Heading into work, the days tasks running through your mind. Paper work in order, crew in place you enter a labeled confined space area, with the same familiarity, that a businessman would have in going to the office each morning...
You're at the entrance of a labeled confined space area, you hear a thud and then quiet. You know something has gone wrong. Your team-mate is in danger and needs your help. You go into action...
Which one are you? Are you the person who is constantly working in a confined space setting? Are you a team-mate, a confined space attendant or rescue personnel? How you approach your job, how you approach an emergency makes all the difference in the world.
A confined space is defined as "[having] limited openings for entry or exit, is large enough for entering and working, and is not designed for continuous worker occupancy. Confined space include underground vaults, tanks, storage bins, manholes, pits, silos, underground utility vaults and pipelines. (OSHA'S list of characteristics that identify a Permit-required confined space.)
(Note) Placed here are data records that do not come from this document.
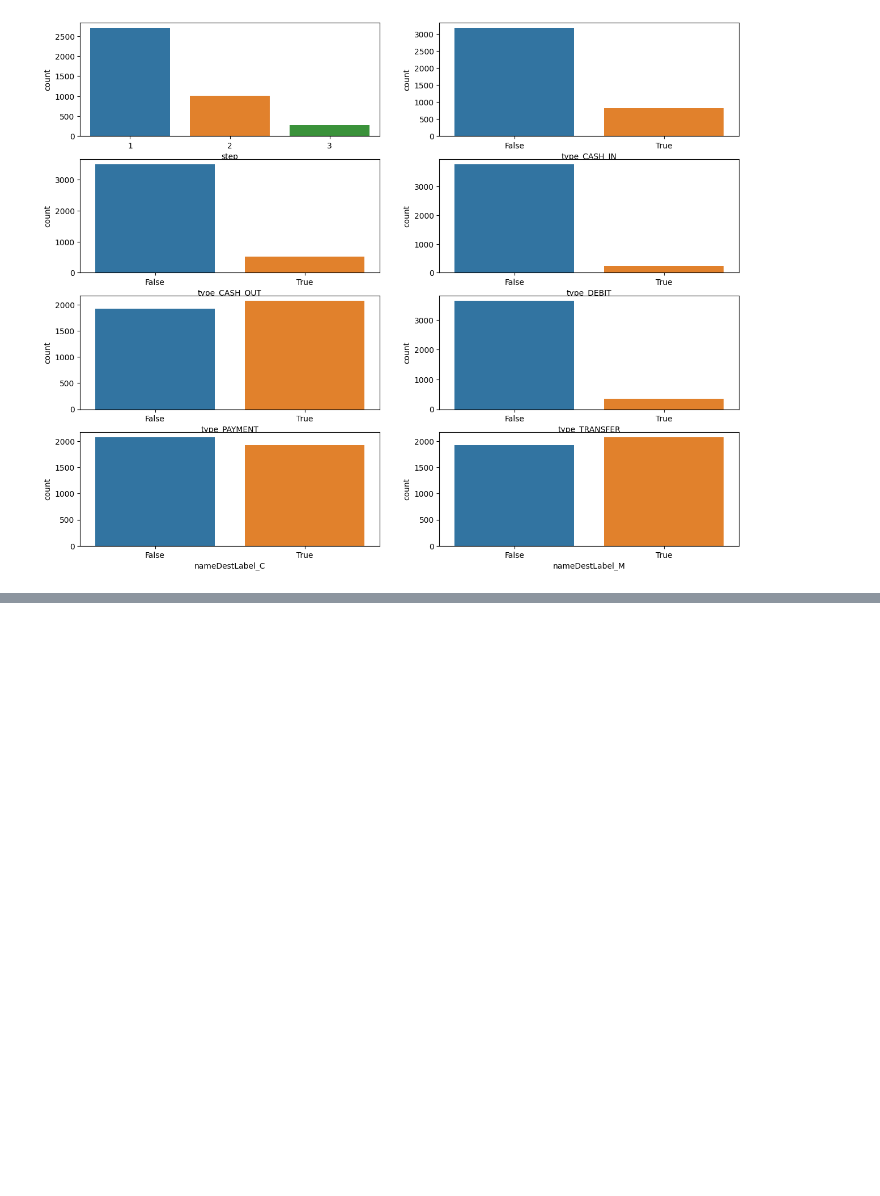
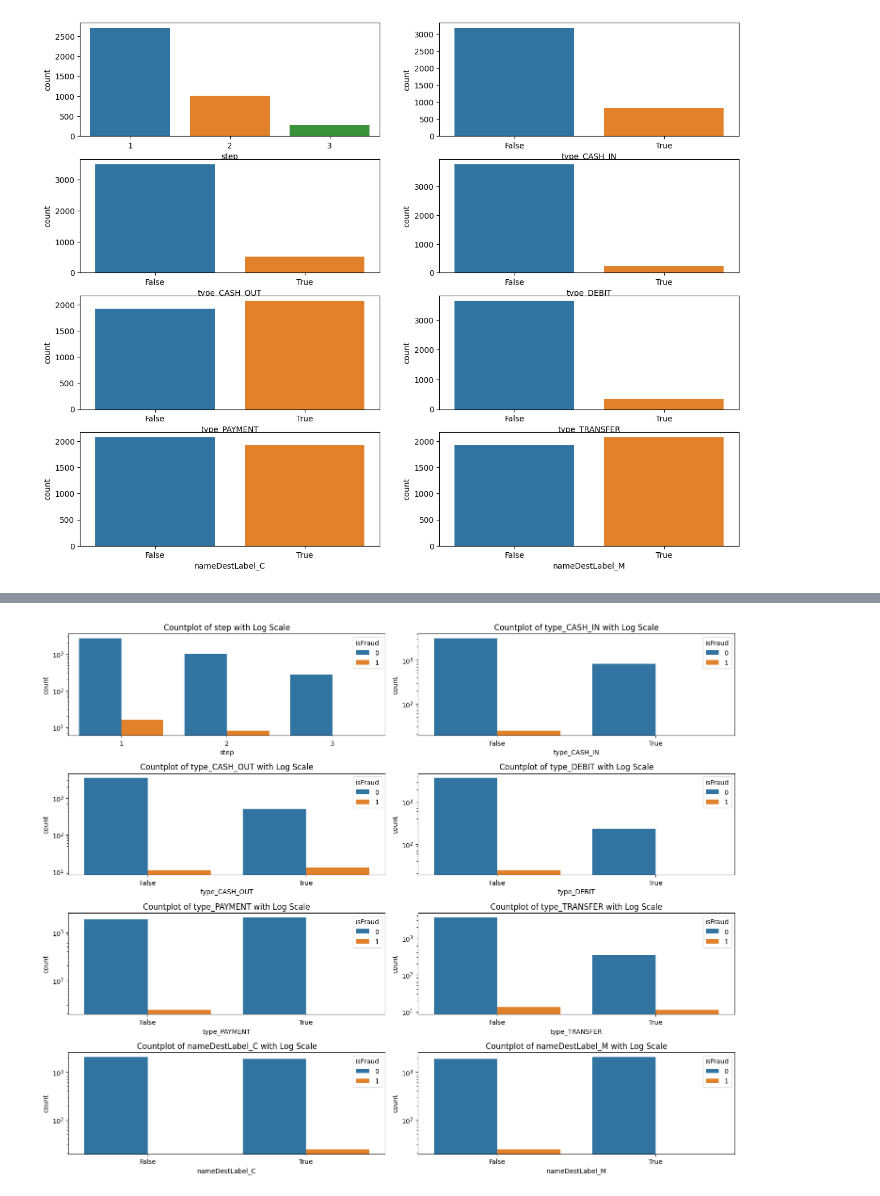
Before and after one commit to mrmarq1/fraud-detection, a Jupyter notebook: fraud_detection.ipynb, the cells around one changed output, grey strips where cells are left out. Drawn from its saved outputs; the diff is of its cells as text; code cells hidden in the pictures; blank space fills up the shorter version.

```diff
--- a/fraud_detection.ipynb
+++ b/fraud_detection.ipynb
@@ -230,0 +247,18 @@ for i in range(n):
+# %%
+# Visualise relationship between discrete variables and target with log scaling to improve visualisation
+# where count amounts are comparatively very low
+
+n = len(discrete_cols)
+
+fig, ax = plt.subplots(math.ceil(n/2), 2, figsize=(15,12), sharey=False)
+axes = ax.flatten()
+
+for i in range(n):
+    sns.countplot(data=df_encoded, x=discrete_cols[i], hue=df_encoded["isFraud"], ax=axes[i])
+    axes[i].set_yscale('log')
+    axes[i].set_title(f'Countplot of {discrete_cols[i]} with Log Scale')
+
+plt.tight_layout()
+plt.show()
+# %% [output]
+[figure, added]
```
Also changed, not shown: parts of 6 cells of this notebook.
A signed permit is needed before entry into any confined space with hazards. The permit documents these three main steps taken to safely enter the space.:
Confined space hazards are identified.
Evaluation of the hazards using methods such as atmospheric monitoring.
An elimination and controlling of the listed hazards.
A rescue plan must be in place prior to entry. OSHA requires attached entries using a rescue line and winch system when possible. A trained rescue team maybe required in more complicated entries. (NFPA confined space Fact Sheet)
In General Consider These Do's and Don'ts:
Don't enter confined spaces unless you have a good reason to do so and you have adequate training, equipment and permit if one is required.
Don't go in "blind. Enter a confined space only when you know it is safe to do so.
Do make sure that a qualified person assesses the hazards of the confined space.
Do test the air in the confined space.
Do ventilate the space with fresh air.
Do plan ahead before entering the space and have an emergency rescue plan ready.
Do follow safe work procedures and use any necessary equipment.
In the opening scenarios its important for an employee to remember that their environment can change. Don't let the familiarity of your job, or your environment blind you to the hazards present or any that may develop.
A 2014 statistic from NIOSH stated that 60% of confined space fatalities have involved a would-be rescuer. If you find yourself in that position, resist the urge to blindly rush into action. Every moment that passes is crucial, but what good will you do anyone if you rush into danger ill-prepared?
It is important to carefully review and be familiar with the rescue plan before a crisis occurs. Know your equipment, test the air, have a qualified rescue team on hand if the situation calls for one. We hope this article has served as a reminder to everyone who works in and around a confined space, whatever form it may take. Work safe everyone!